> [Problem details]: Although pictures appear in the records, the copy must leave them out and match everything else exactly.

> [Data records]:
BEGIN

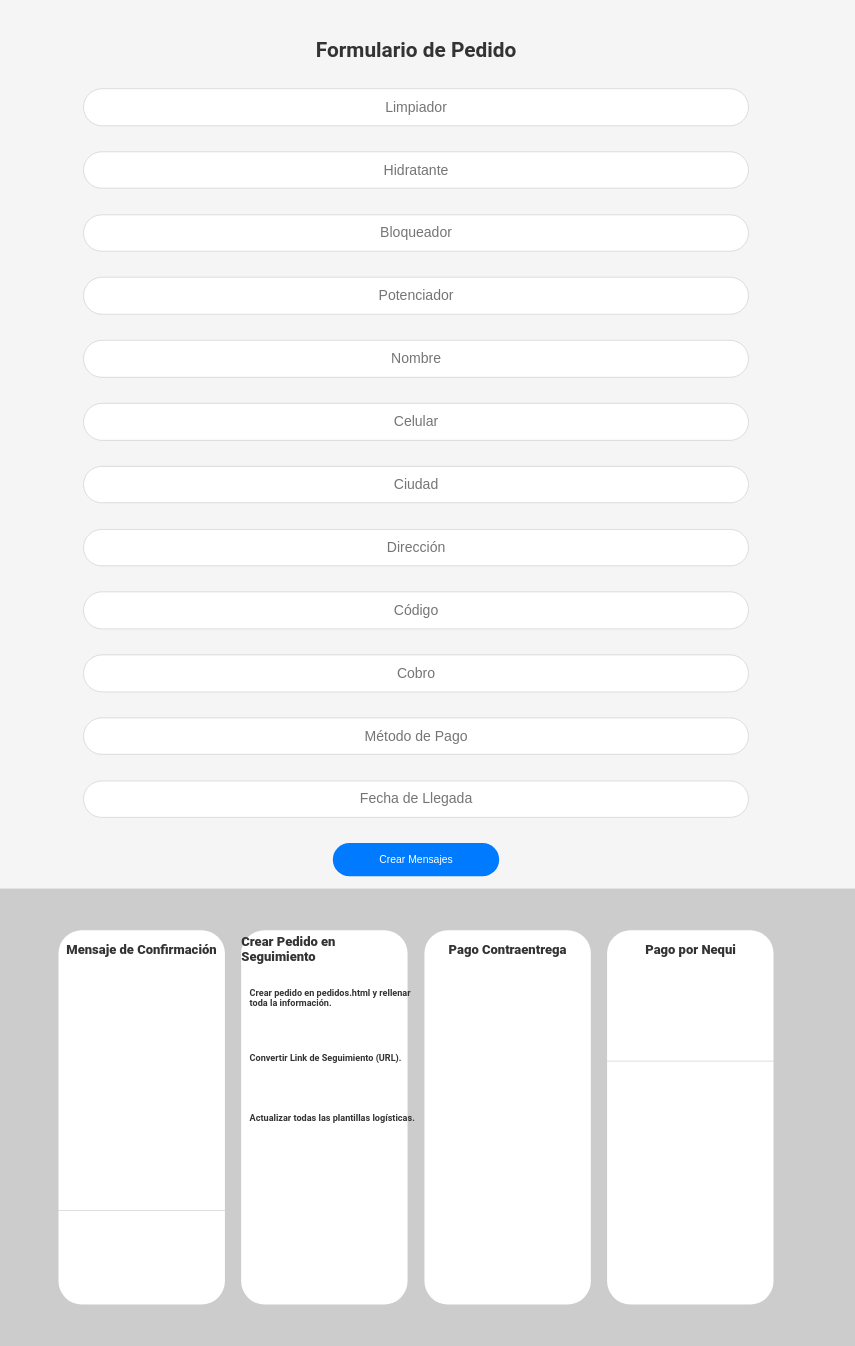
Repository: aCoupon0/intranet
Page: 1/venta-1.html
The author's editor kept a copy of each file at every save. The page is drawn from the files as they stood at one save, then again after the next save.
The browser window is 1280 px wide. The page is 1316 px wide, so the pictures cover 1316 px, including what lies to the right of the window. The pictures show the whole page, at 65% of full size.

Above is the page before, as saved 2024-12-09 14:55:04.

After the next save:
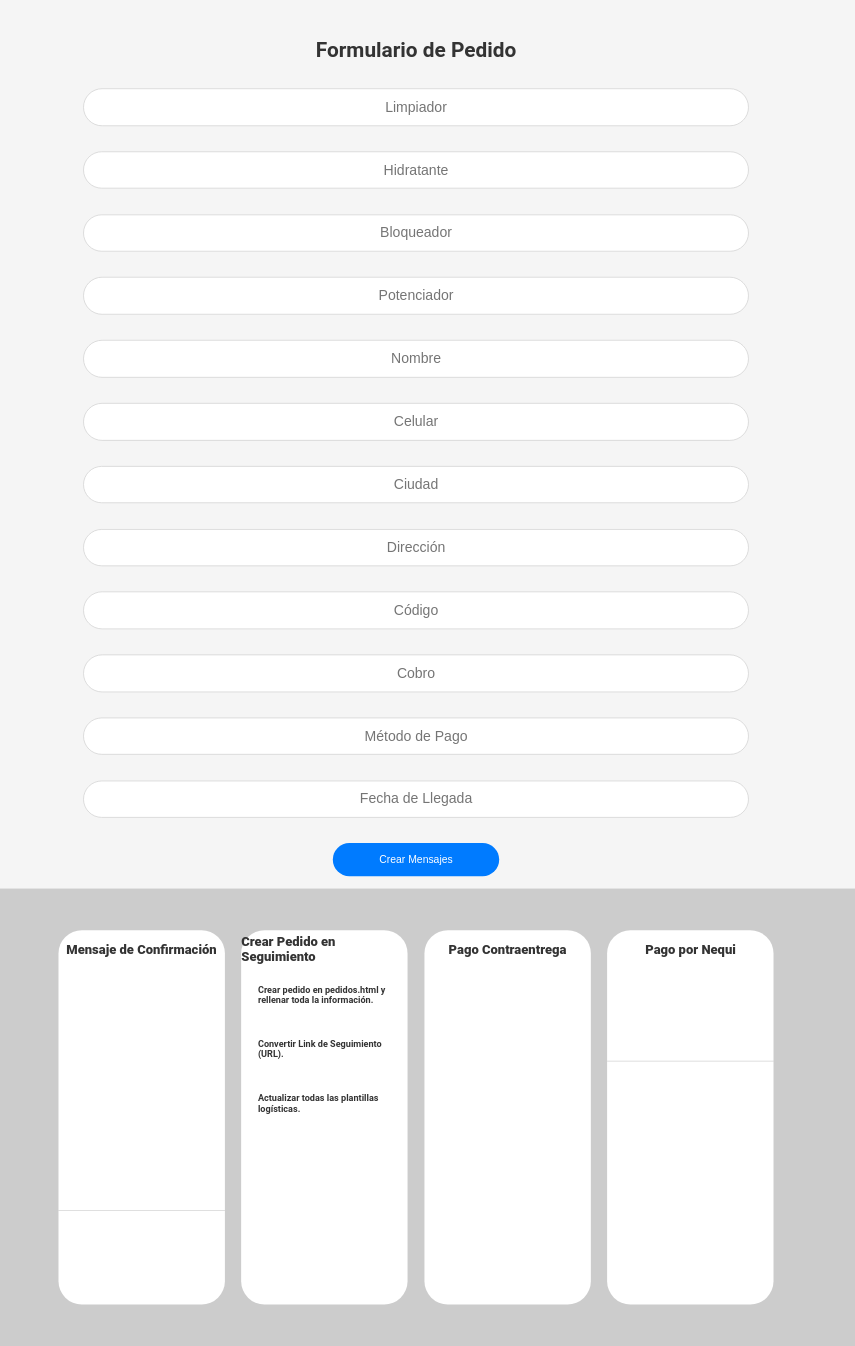
Saved 29 s later.
--- a/css/venta.css
+++ b/css/venta.css
@@ -79,13 +79,14 @@ input {
 
 .section-dual-instruction {
     width: 100%;
-    height: 16%;
+    height: auto;
     display: flex;
     justify-content: flex-start;
     align-items: center;
     font-size: 14px;
     font-weight: 600;
-    padding-left: 10%;
+    padding: 10%;
+    box-sizing: border-box;
 }
 
 .section-dual-1 {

END

> [Exercise result]:
Repository: aCoupon0/intranet
Page: 1/venta-1.html
The author's editor kept a copy of each file at every save. The page is drawn from the files as they stood at one save, then again after the next save.
The browser window is 1280 px wide. The page is 1316 px wide, so the pictures cover 1316 px, including what lies to the right of the window. The pictures show the whole page, at 65% of full size.

Above is the page before, as saved 2024-12-09 14:55:04.

After the next save:
Saved 29 s later.
--- a/css/venta.css
+++ b/css/venta.css
@@ -79,13 +79,14 @@ input {
 
 .section-dual-instruction {
     width: 100%;
-    height: 16%;
+    height: auto;
     display: flex;
     justify-content: flex-start;
     align-items: center;
     font-size: 14px;
     font-weight: 600;
-    padding-left: 10%;
+    padding: 10%;
+    box-sizing: border-box;
 }
 
 .section-dual-1 {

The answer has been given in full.